**What you are asked to do:** Take each line below that has "label" and copy it.

(Data records)
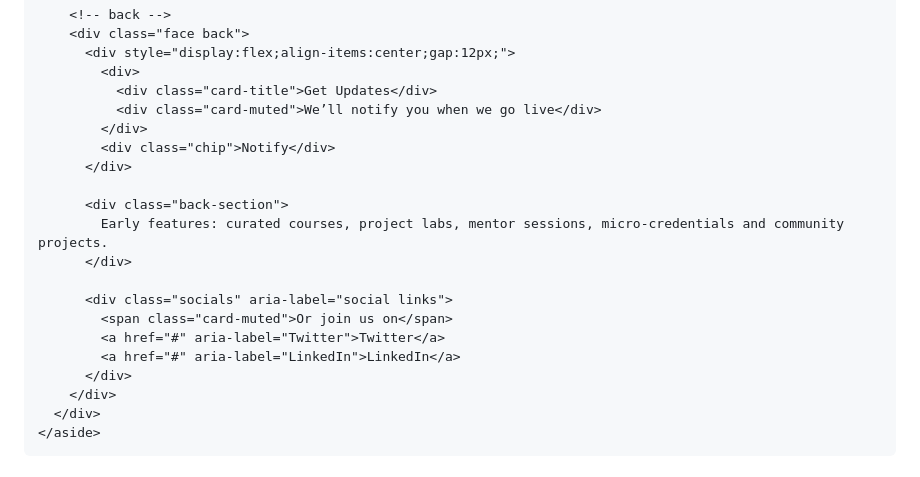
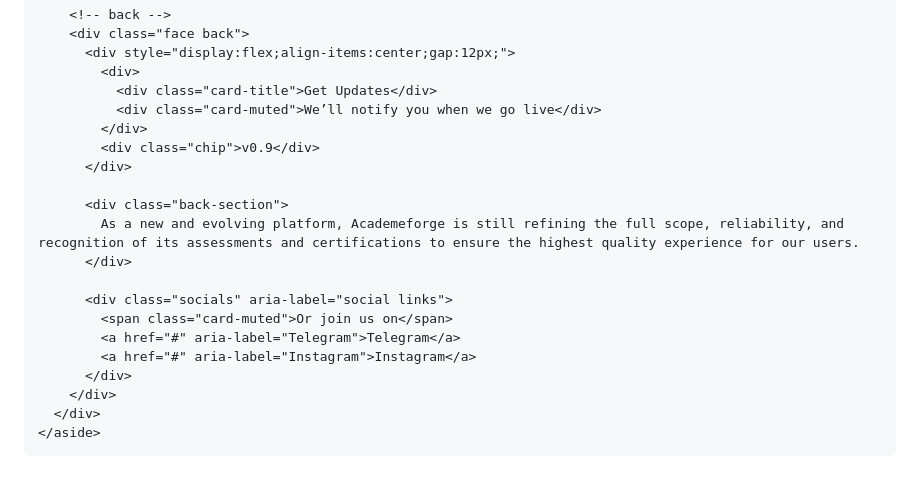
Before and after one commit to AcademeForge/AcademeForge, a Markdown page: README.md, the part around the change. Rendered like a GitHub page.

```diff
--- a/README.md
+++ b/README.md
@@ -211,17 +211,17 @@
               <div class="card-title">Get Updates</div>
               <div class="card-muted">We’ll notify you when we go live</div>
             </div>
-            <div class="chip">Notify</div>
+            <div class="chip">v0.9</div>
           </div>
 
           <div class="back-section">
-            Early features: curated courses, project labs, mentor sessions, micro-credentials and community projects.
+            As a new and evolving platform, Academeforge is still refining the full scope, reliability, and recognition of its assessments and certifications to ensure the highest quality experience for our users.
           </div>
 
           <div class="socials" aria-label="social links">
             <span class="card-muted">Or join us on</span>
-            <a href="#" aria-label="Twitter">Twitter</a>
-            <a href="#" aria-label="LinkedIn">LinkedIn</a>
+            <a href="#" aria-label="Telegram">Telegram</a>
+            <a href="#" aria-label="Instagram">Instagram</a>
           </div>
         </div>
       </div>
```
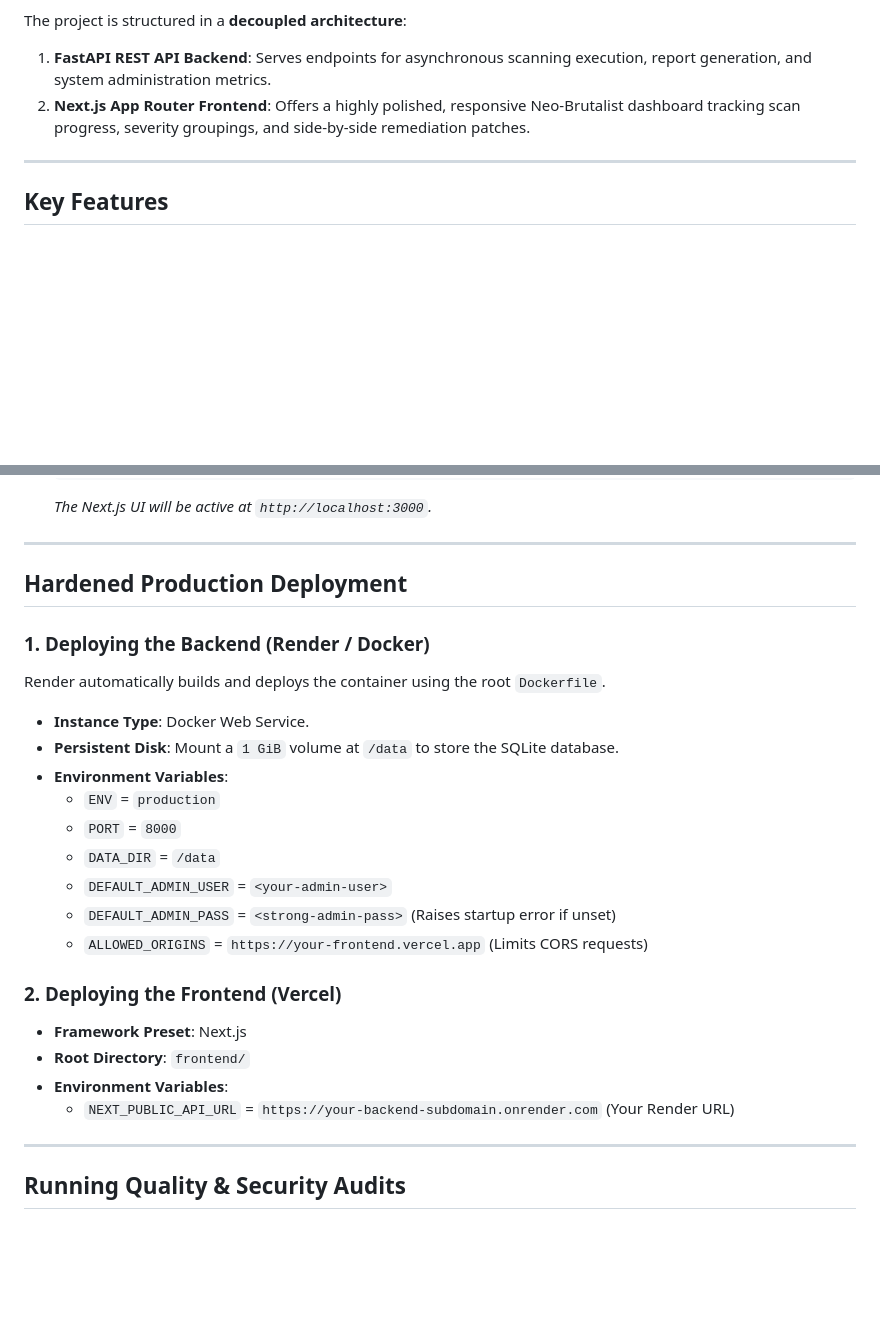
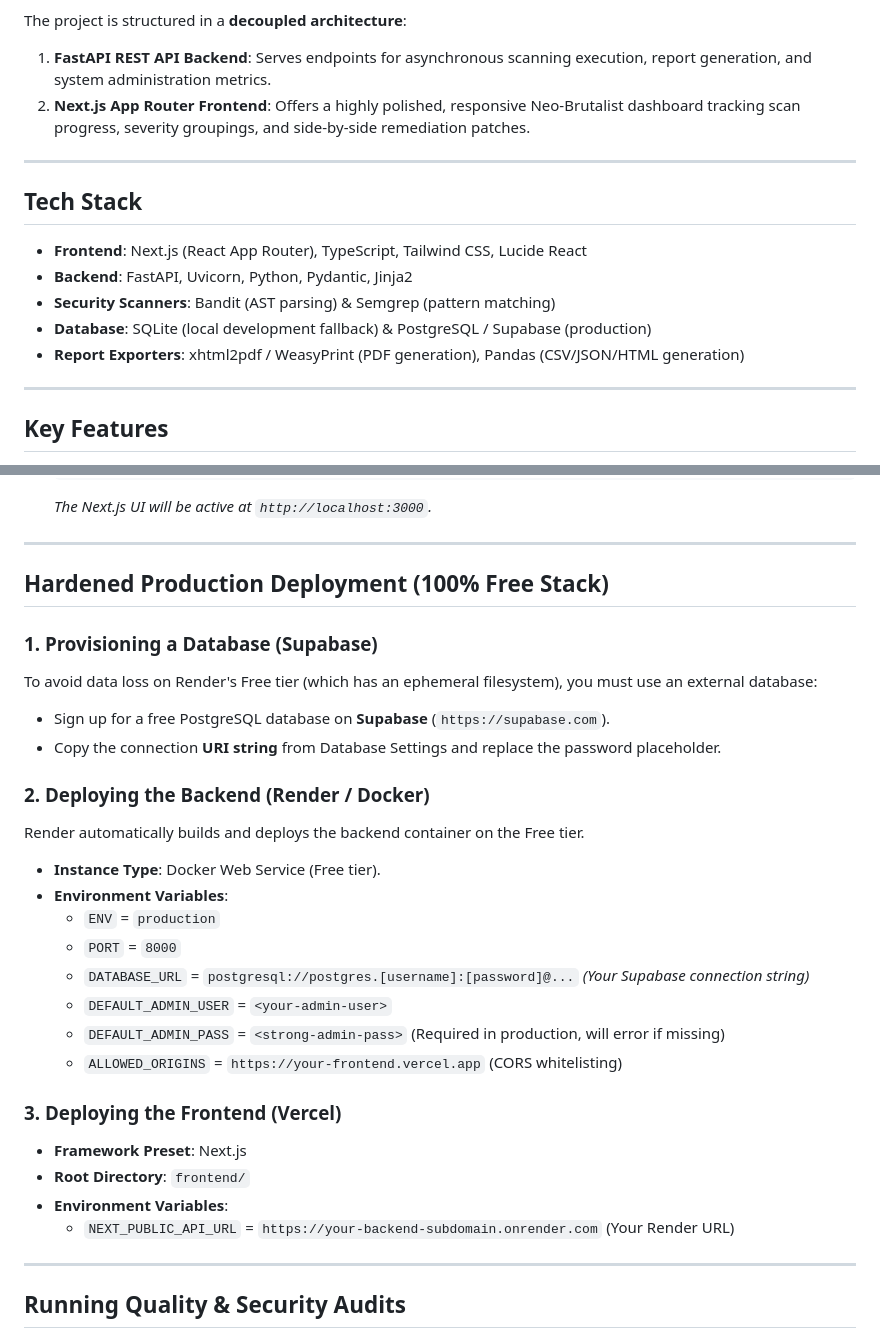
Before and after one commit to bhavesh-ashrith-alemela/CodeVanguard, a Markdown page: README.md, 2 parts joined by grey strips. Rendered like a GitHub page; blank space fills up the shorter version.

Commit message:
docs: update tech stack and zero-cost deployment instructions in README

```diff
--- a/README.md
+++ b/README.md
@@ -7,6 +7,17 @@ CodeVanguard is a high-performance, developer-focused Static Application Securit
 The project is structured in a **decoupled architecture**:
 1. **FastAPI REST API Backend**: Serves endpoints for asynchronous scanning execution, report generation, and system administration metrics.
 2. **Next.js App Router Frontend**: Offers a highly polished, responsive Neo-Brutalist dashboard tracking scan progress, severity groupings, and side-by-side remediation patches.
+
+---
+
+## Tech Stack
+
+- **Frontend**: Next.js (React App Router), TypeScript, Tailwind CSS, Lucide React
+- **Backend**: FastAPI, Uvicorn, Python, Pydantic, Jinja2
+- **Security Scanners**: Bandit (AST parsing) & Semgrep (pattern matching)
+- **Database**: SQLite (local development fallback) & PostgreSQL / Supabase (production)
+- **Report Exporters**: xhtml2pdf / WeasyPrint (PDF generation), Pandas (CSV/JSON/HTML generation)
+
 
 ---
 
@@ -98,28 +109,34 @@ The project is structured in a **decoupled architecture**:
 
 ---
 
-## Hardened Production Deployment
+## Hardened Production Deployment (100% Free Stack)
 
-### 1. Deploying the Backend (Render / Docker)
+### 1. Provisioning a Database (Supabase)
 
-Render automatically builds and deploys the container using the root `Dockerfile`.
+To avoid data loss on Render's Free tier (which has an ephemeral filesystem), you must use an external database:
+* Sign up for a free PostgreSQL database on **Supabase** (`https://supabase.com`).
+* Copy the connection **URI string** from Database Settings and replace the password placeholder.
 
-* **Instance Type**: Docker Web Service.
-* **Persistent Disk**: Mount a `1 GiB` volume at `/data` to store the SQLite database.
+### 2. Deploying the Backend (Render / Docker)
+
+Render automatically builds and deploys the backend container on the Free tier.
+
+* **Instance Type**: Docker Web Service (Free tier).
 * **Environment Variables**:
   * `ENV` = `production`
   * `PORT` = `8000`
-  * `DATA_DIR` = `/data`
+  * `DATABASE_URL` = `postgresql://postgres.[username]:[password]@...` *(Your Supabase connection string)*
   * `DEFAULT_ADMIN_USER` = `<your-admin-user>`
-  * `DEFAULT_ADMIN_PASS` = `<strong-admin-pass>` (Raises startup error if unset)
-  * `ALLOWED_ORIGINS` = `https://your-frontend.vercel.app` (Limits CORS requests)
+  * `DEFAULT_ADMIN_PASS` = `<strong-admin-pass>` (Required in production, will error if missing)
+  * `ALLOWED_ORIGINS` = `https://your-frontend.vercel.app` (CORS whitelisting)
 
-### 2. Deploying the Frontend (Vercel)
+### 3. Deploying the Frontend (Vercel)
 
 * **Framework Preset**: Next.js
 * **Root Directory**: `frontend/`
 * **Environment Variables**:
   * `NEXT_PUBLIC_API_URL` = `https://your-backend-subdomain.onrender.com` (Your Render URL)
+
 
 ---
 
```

**Answer space:**
           <div class="socials" aria-label="social links">
-            <a href="#" aria-label="Twitter">Twitter</a>
-            <a href="#" aria-label="LinkedIn">LinkedIn</a>
+            <a href="#" aria-label="Telegram">Telegram</a>
+            <a href="#" aria-label="Instagram">Instagram</a>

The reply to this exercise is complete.